WORK INSTRUCTION → After going through the data, give the number of lines that contain the word "ipynb" as your sole answer.

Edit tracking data
== == ==
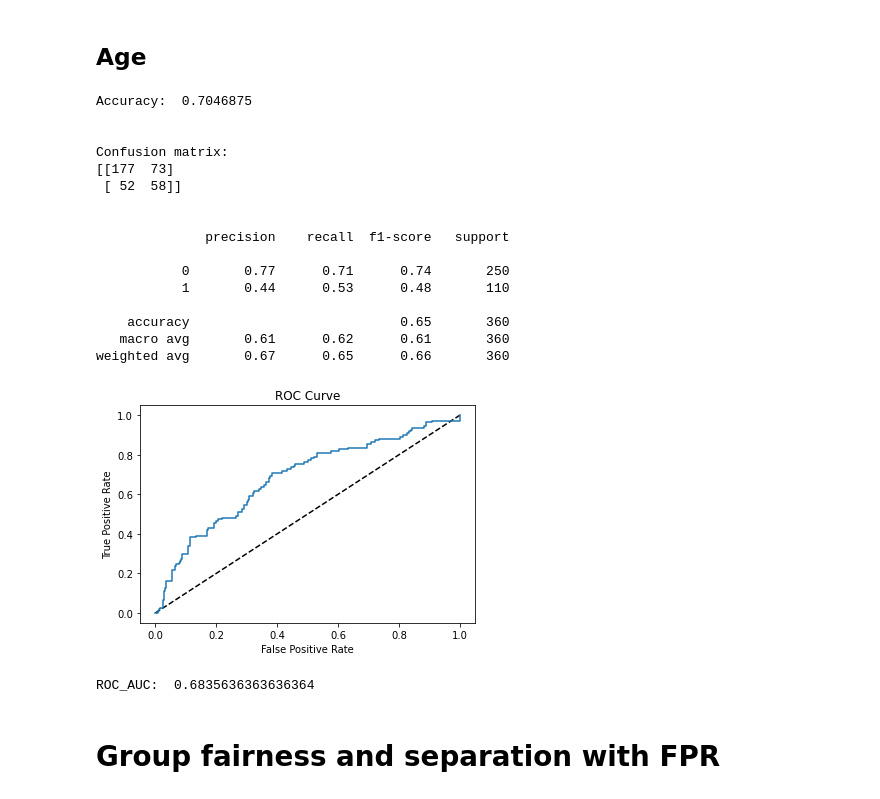
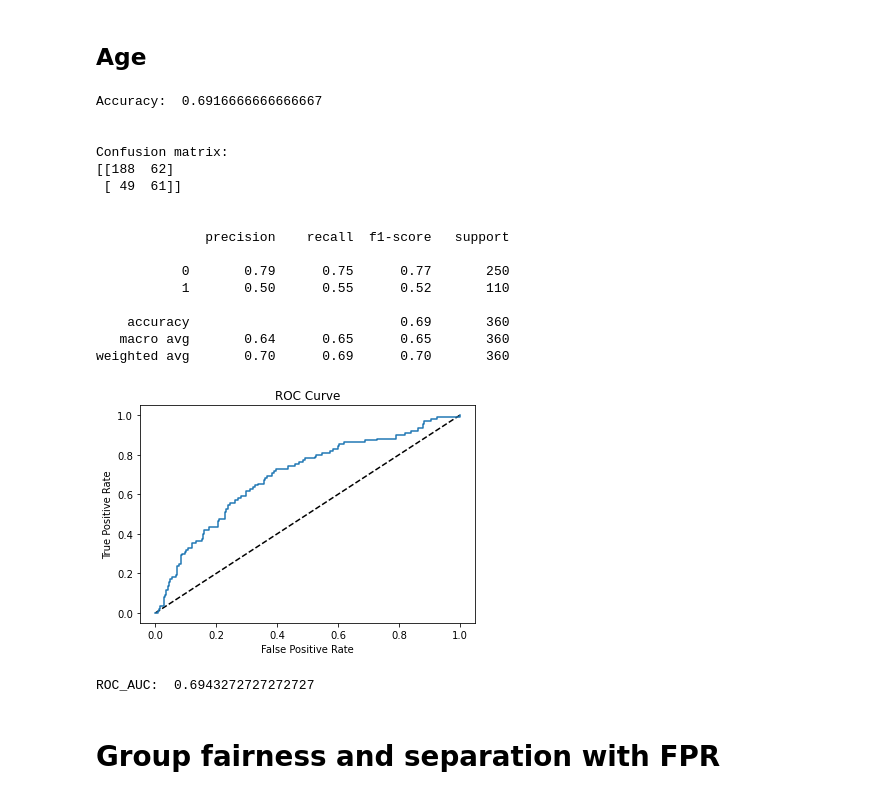
Before and after one commit to TangGM/Fairness-notebook, a Jupyter notebook: I4.ipynb, the cells around one changed output. Saved outputs shown, nothing was run; the diff lists cells and outputs as text; code cells hidden in the pictures.

```diff
--- a/I4.ipynb
+++ b/I4.ipynb
@@ -130,5 +129,5 @@ def get_training_result(df, show_fairness_measures = True):
         print("Group fairness: ", (tp + fp) / (tp + fp + tn + fn))
         print("Separation with FPR: ", fp / (fp + tn))
 # %%
-get_training_result(df_credit, False)
+get_training_result(df_credit, True)
 # %% [output]
@@ -182,26 +183,30 @@ ROC_AUC:  0.6776
 # %%
 df_credit_without_age = df_credit.copy()
 del df_credit_without_age['Age']
+del df_credit_without_age['Age_cat']
+del df_credit_without_age['Age_cat_Young']
+del df_credit_without_age['Age_cat_Adult']
+del df_credit_without_age['Age_cat_Senior']
 get_training_result(df_credit_without_age, False)
 # %% [output]
-Accuracy:  0.7046875
+Accuracy:  0.6916666666666667
 
 
 Confusion matrix:
-[[177  73]
- [ 52  58]]
+[[188  62]
+ [ 49  61]]
 
 
               precision    recall  f1-score   support
 
-           0       0.77      0.71      0.74       250
-           1       0.44      0.53      0.48       110
+           0       0.79      0.75      0.77       250
+           1       0.50      0.55      0.52       110
 
-    accuracy                           0.65       360
-   macro avg       0.61      0.62      0.61       360
-weighted avg       0.67      0.65      0.66       360
+    accuracy                           0.69       360
+   macro avg       0.64      0.65      0.65       360
+weighted avg       0.70      0.69      0.70       360
-[figure, old version]
+[figure, new version]
-ROC_AUC:  0.6835636363636364
+ROC_AUC:  0.6943272727272727
 # %% [markdown]
 # Group fairness and separation with FPR
 # %% [markdown]
```
Also changed, not shown: parts of 34 cells of this notebook.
== == ==
WRITTEN REPLY → 3